The Baltimore Rhythm Festival is back, bigger and better than before. This festival that has previously hosted legendary drummers like Glen Velez, the founding Father of the modern frame drum movement; Orlando Cotto, a world-reknowned percussionist and marimba specialist; Babatunde Olatunje, the famous Nigerian drummer; and Tony Vacca; an international percussionist; to name a few.
This year’s festival will take place on October 4, 2014 from 11:30 a.m. to 9:30 p.m. at the 2640 Space at 2640 St. Paul Street, Baltimore, Maryland. There will be a variety of workshops, kid’s drum circles, some of the regions finest drum makers, great food and crafts, open jams as well as semi-structured improvisations and mini performances. Festival attendees will be able to Telesma, enjoy the deep traditional rhythms and dances of Ghana’s Fritete and and sway to the Middle Eastern grooves of The Fez Tones. The evening will culminate in the spirited performances by the ConneXions School Djembe Ensemble, music by the Liberian Women’s Chorus for Change, and drumming by Urban Foli led by Master Djembefola Menes Yahudah.
Telesma’s music has been described as “psychedelic tribal modern world dance music, “ with diverse sounds ranging from intense polyrhythmic rock to the trance-like pulses of modern electronic dance/groove music. The eclectic band are a festival favorite.
Fritete means “things of the ancient,” and is embodied in the traditional Ghanian dances of the Fritete African Drum and Dance Ensemble. They incorporate calls and chants into their vigorous drum and dance sessions.
The Fez Tones bring a decidedly Middle Eastern flair to the festival with their drumming on traditional instruments (qanun, ney, oud, dumbek and riqq).

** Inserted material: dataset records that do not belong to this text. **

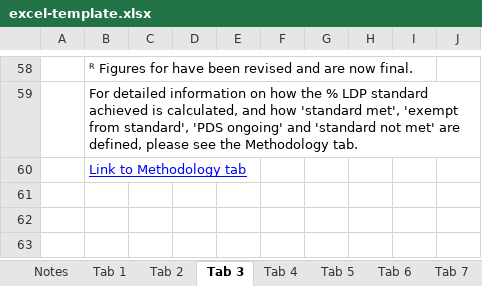
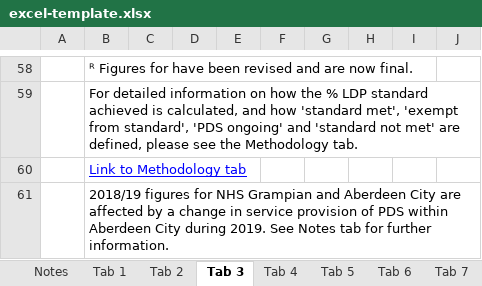
Before and after one commit to Public-Health-Scotland/dementia-pds, an Excel workbook: reference-files/excel-template.xlsx, sheet Tab 3, drawn as a sheet; only a part is shown, gaps mark what is left out; values as stored, in another font and other column widths than the file's, no borders; charts and pictures not drawn; the diff names each change by its address in the sheet, - before the commit and + after, or states it on an @@ line.

```diff
--- a/reference-files/excel-template.xlsx (sheet Tab 3)
+++ b/reference-files/excel-template.xlsx (sheet Tab 3)
+row 61:  | 2018/19 figures for NHS Grampian and Aberdeen City are affected by a change in service provision of PDS within Aberdeen City during 2019. See Notes tab for further information.
```
Also changed, not shown: sheet Notes, sheet Tab 1, sheet Tab 5, sheet Tab 4, sheet Tab 2, charts or pictures, 1 other file.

ConneXions School Djembe Ensemble will get you on your feet with their spirited Djembe drum performance. This Baltimore City Charter School uses African culture to teach leadership.

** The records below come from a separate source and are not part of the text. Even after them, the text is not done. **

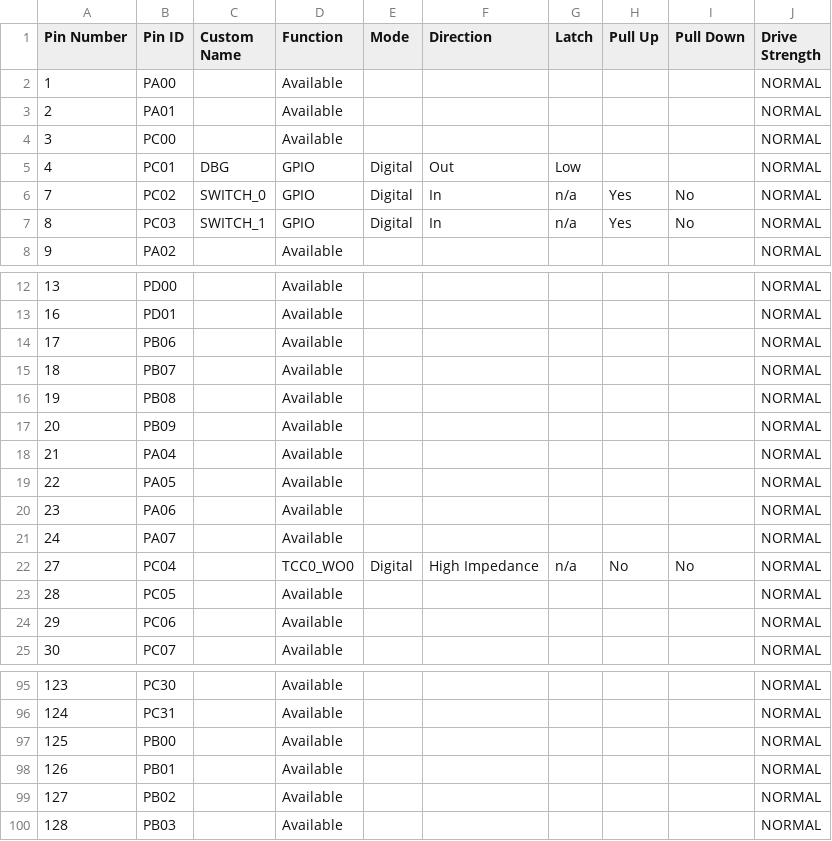
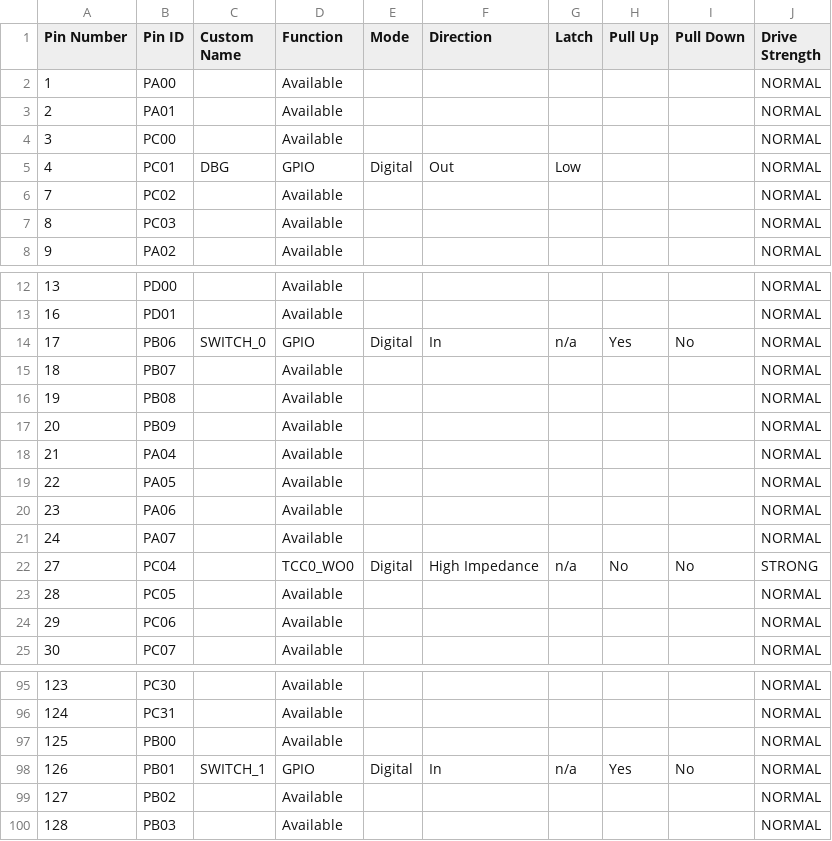
Before and after one commit to erick-pfeifer/tupa, a CSV file: third_party/mplabx/src/config/default/pin_configurations.csv, drawn as a sheet; only a part is shown, gaps mark what is left out.

Commit message:
Using pin to read state of square wave for burst mode

```diff
--- a/third_party/mplabx/src/config/default/pin_configurations.csv
+++ b/third_party/mplabx/src/config/default/pin_configurations.csv
@@ -5,4 +5,4 @@ Pin Number,Pin ID,Custom Name,Function,Mode, Direction,Latch,Pull Up,Pull Down,D
 4,PC01,DBG,GPIO,Digital,Out,Low,,,NORMAL
-7,PC02,SWITCH_0,GPIO,Digital,In,n/a,Yes,No,NORMAL
-8,PC03,SWITCH_1,GPIO,Digital,In,n/a,Yes,No,NORMAL
+7,PC02,,Available,,,,,,NORMAL
+8,PC03,,Available,,,,,,NORMAL
 9,PA02,,Available,,,,,,NORMAL
@@ -13,3 +13,3 @@ Pin Number,Pin ID,Custom Name,Function,Mode, Direction,Latch,Pull Up,Pull Down,D
 16,PD01,,Available,,,,,,NORMAL
-17,PB06,,Available,,,,,,NORMAL
+17,PB06,SWITCH_0,GPIO,Digital,In,n/a,Yes,No,NORMAL
 18,PB07,,Available,,,,,,NORMAL
@@ -21,3 +21,3 @@ Pin Number,Pin ID,Custom Name,Function,Mode, Direction,Latch,Pull Up,Pull Down,D
 24,PA07,,Available,,,,,,NORMAL
-27,PC04,,TCC0_WO0,Digital,High Impedance,n/a,No,No,NORMAL
+27,PC04,,TCC0_WO0,Digital,High Impedance,n/a,No,No,STRONG
 28,PC05,,Available,,,,,,NORMAL
@@ -97,3 +97,3 @@ Pin Number,Pin ID,Custom Name,Function,Mode, Direction,Latch,Pull Up,Pull Down,D
 125,PB00,,Available,,,,,,NORMAL
-126,PB01,,Available,,,,,,NORMAL
+126,PB01,SWITCH_1,GPIO,Digital,In,n/a,Yes,No,NORMAL
 127,PB02,,Available,,,,,,NORMAL
```
Also changed, not shown: 15 other files.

The Liberian Women’s Chorus for Change is composed of a core group of renowned singers and dancers from Liberia: Fatu Gayflor, Marie Nyenabo, Zaye Tete, and Tokay Tomah. These women have joined together to create music intended to name and lament the injustice of domestic violence, to encourage women to make their voices heard.
Urban Foli is an eclectic mix of traditional West African music, jazz, funk, hip-hop, spoken word, dance and truth.
To learn more about this festival, or to purchase tickets, visit the official festival website or following them on their Facebook page.